─── Information given

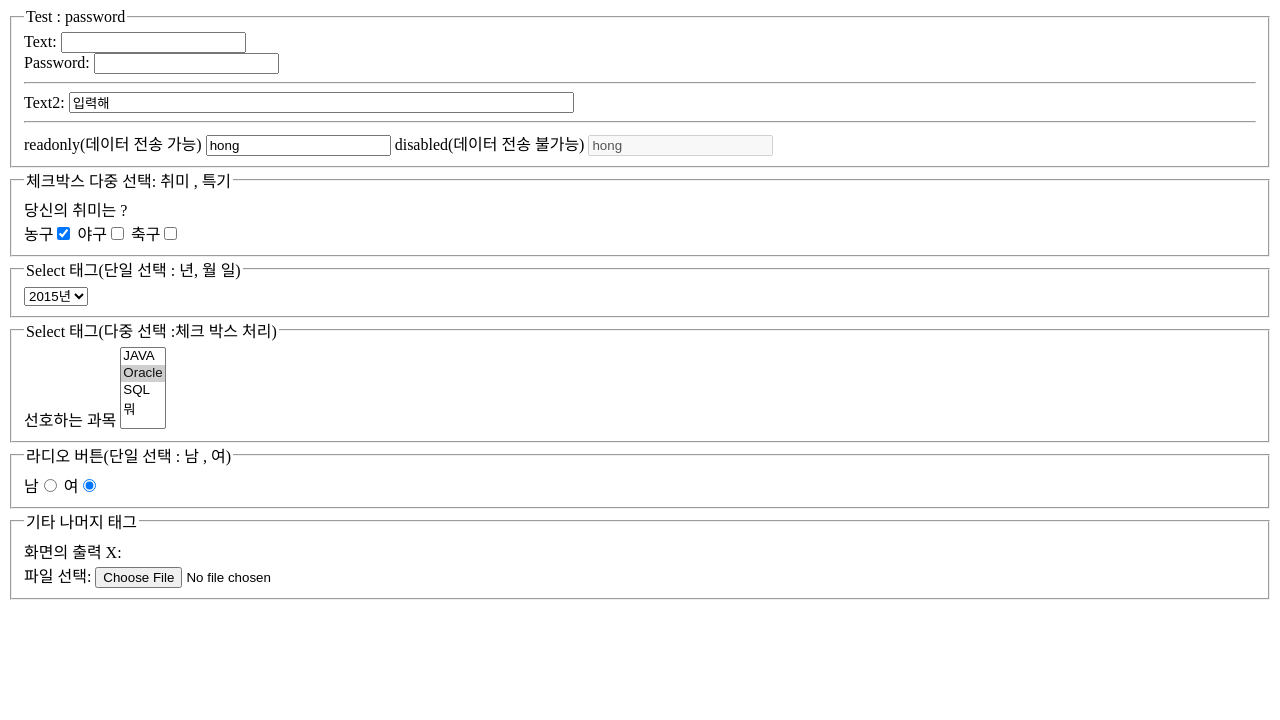
Repository: poomshen/team_03_project2
Page: WebBasic/WebContent/Ex18_Form_Input.html
The author's editor kept a copy of each file at every save. The page is drawn from the files as they stood at one save, then again after the next save.
The browser window is 1280 px wide. The pictures show the whole page.

Above is the page before, as saved 2016-08-29 03:18:52.

### WebBasic/WebContent/Ex18_Form_Input.html
<!DOCTYPE html>
<html>
<head>
<meta charset="UTF-8">
<title>(Form - input)</title>
</head>
<body>
	<form action="">
		<fieldset>
				<legend> Test : password</legend>
				<!-- 목적 : 입력데이터 전송 고유한 이름 name ="" -->
				Text: <input type="text" name="suerid"><br>
				Password: <input type="password"  name="userpwd" maxlength="5"><br>
				<hr>
				Text2:  <input type="text" name="data" maxlength="10" size="60px" value="입력해"><br>
				<hr>
				readonly(데이터 전송 가능)
				<input type="text" name ="data2" value="hong" readonly>
				disabled(데이터 전송 불가능)
				<input type="text" name ="data2" value="hong"  disabled="disabled">
		</fieldset>

		<fieldset>
			<legend>체크박스 다중 선택: 취미 , 특기</legend>
			당신의 취미는 ?  <br>
			<!--  -->
			농구<input type="checkbox" name="sports_1" value ="A" checked>
			야구<input type="checkbox" name="sports_2" value ="B">
			축구<input type="checkbox" name="sports_3" value ="C">
		</fieldset>
	</form>
	<fieldset>
		<legend>Select 태그(단일 선택 : 년, 월 일)</legend>
		<select  name="year">
			<option value="2016">2016년</option>
			<option value="2015" selected="selected">2015년</option>
			<option value="2014">2014년</option>
			<option value="2013">2013년</option>
		</select>
	</fieldset>
	<fieldset>
		<legend>Select 태그(다중 선택 :체크 박스 처리)</legend>
		선호하는 과목
		<select  name="items" multiple="multiple">
			<option value="01" >JAVA</option>
			<option value="02" selected="selected">Oracle</option>
			<option value="03">SQL</option>
			<option value="04">뭐</option>
		</select>
	</fieldset>
	<fieldset>
		<legend>라디오 버튼(단일 선택 : 남 , 여)</legend>
		남<input type="radio" name = "gender" value="1">
		여<input type="radio" name = "gender" value="2" checked="checked">
	</fieldset>
	<fieldset>
		<legend>기타 나머지 태그</legend>
		화면의 출력 X:
		<input type="hidden" value="1000" name="hidata"><br>
		파일 선택:
		<input type="file" name="uploadimage">
	</fieldset>
</body>
</html>

After the next save:
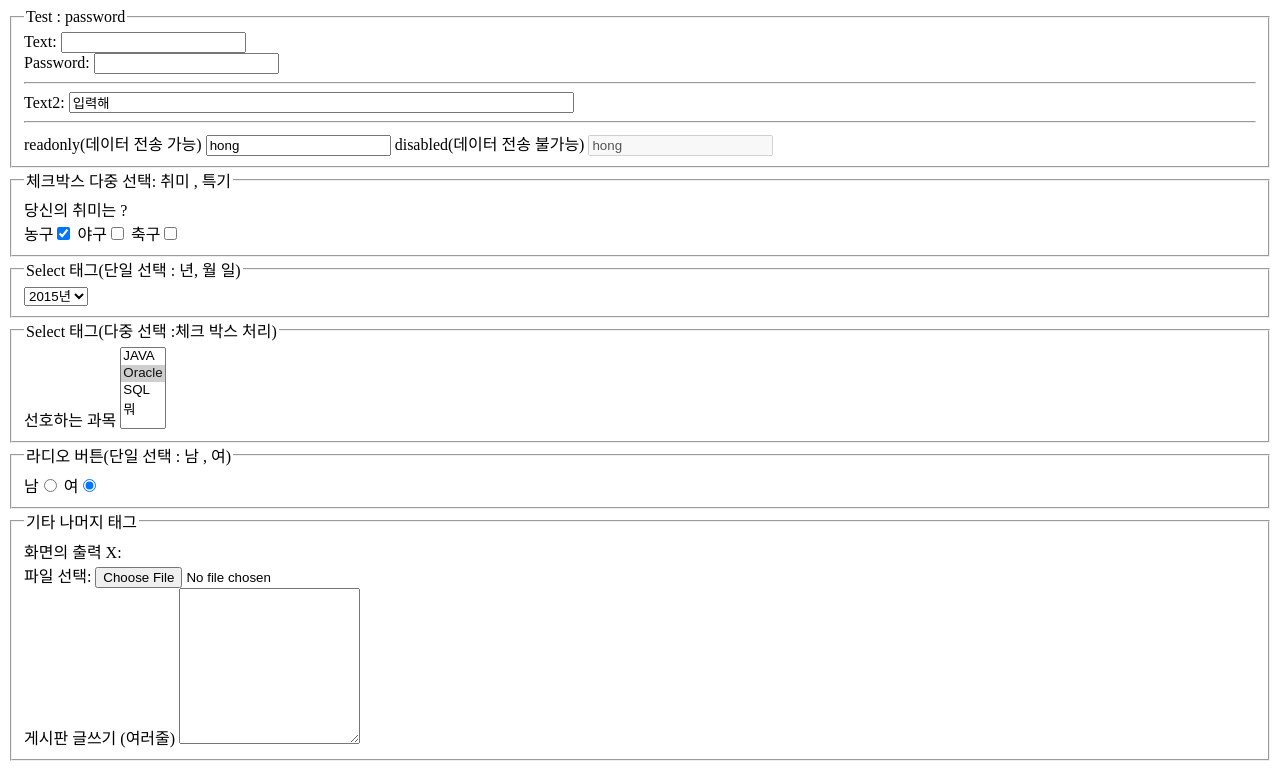
Saved 90 s later.
--- a/WebBasic/WebContent/Ex18_Form_Input.html
+++ b/WebBasic/WebContent/Ex18_Form_Input.html
@@ -59,6 +59,9 @@
 		<input type="hidden" value="1000" name="hidata"><br>
 		파일 선택:
 		<input type="file" name="uploadimage">
+		<br>
+		게시판 글쓰기 (여러줄)
+		<textarea rows="10" cols="20"></textarea>
 	</fieldset>
 </body>
 </html>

──────

- [What needs to be done]
Nothing in the entries above should change when they are printed again, except that the pictures are dropped.

- [Task output]
Repository: poomshen/team_03_project2
Page: WebBasic/WebContent/Ex18_Form_Input.html
The author's editor kept a copy of each file at every save. The page is drawn from the files as they stood at one save, then again after the next save.
The browser window is 1280 px wide. The pictures show the whole page.

Above is the page before, as saved 2016-08-29 03:18:52.

### WebBasic/WebContent/Ex18_Form_Input.html
<!DOCTYPE html>
<html>
<head>
<meta charset="UTF-8">
<title>(Form - input)</title>
</head>
<body>
	<form action="">
		<fieldset>
				<legend> Test : password</legend>
				<!-- 목적 : 입력데이터 전송 고유한 이름 name ="" -->
				Text: <input type="text" name="suerid"><br>
				Password: <input type="password"  name="userpwd" maxlength="5"><br>
				<hr>
				Text2:  <input type="text" name="data" maxlength="10" size="60px" value="입력해"><br>
				<hr>
				readonly(데이터 전송 가능)
				<input type="text" name ="data2" value="hong" readonly>
				disabled(데이터 전송 불가능)
				<input type="text" name ="data2" value="hong"  disabled="disabled">
		</fieldset>

		<fieldset>
			<legend>체크박스 다중 선택: 취미 , 특기</legend>
			당신의 취미는 ?  <br>
			<!--  -->
			농구<input type="checkbox" name="sports_1" value ="A" checked>
			야구<input type="checkbox" name="sports_2" value ="B">
			축구<input type="checkbox" name="sports_3" value ="C">
		</fieldset>
	</form>
	<fieldset>
		<legend>Select 태그(단일 선택 : 년, 월 일)</legend>
		<select  name="year">
			<option value="2016">2016년</option>
			<option value="2015" selected="selected">2015년</option>
			<option value="2014">2014년</option>
			<option value="2013">2013년</option>
		</select>
	</fieldset>
	<fieldset>
		<legend>Select 태그(다중 선택 :체크 박스 처리)</legend>
		선호하는 과목
		<select  name="items" multiple="multiple">
			<option value="01" >JAVA</option>
			<option value="02" selected="selected">Oracle</option>
			<option value="03">SQL</option>
			<option value="04">뭐</option>
		</select>
	</fieldset>
	<fieldset>
		<legend>라디오 버튼(단일 선택 : 남 , 여)</legend>
		남<input type="radio" name = "gender" value="1">
		여<input type="radio" name = "gender" value="2" checked="checked">
	</fieldset>
	<fieldset>
		<legend>기타 나머지 태그</legend>
		화면의 출력 X:
		<input type="hidden" value="1000" name="hidata"><br>
		파일 선택:
		<input type="file" name="uploadimage">
	</fieldset>
</body>
</html>

After the next save:
Saved 90 s later.
--- a/WebBasic/WebContent/Ex18_Form_Input.html
+++ b/WebBasic/WebContent/Ex18_Form_Input.html
@@ -59,6 +59,9 @@
 		<input type="hidden" value="1000" name="hidata"><br>
 		파일 선택:
 		<input type="file" name="uploadimage">
+		<br>
+		게시판 글쓰기 (여러줄)
+		<textarea rows="10" cols="20"></textarea>
 	</fieldset>
 </body>
 </html>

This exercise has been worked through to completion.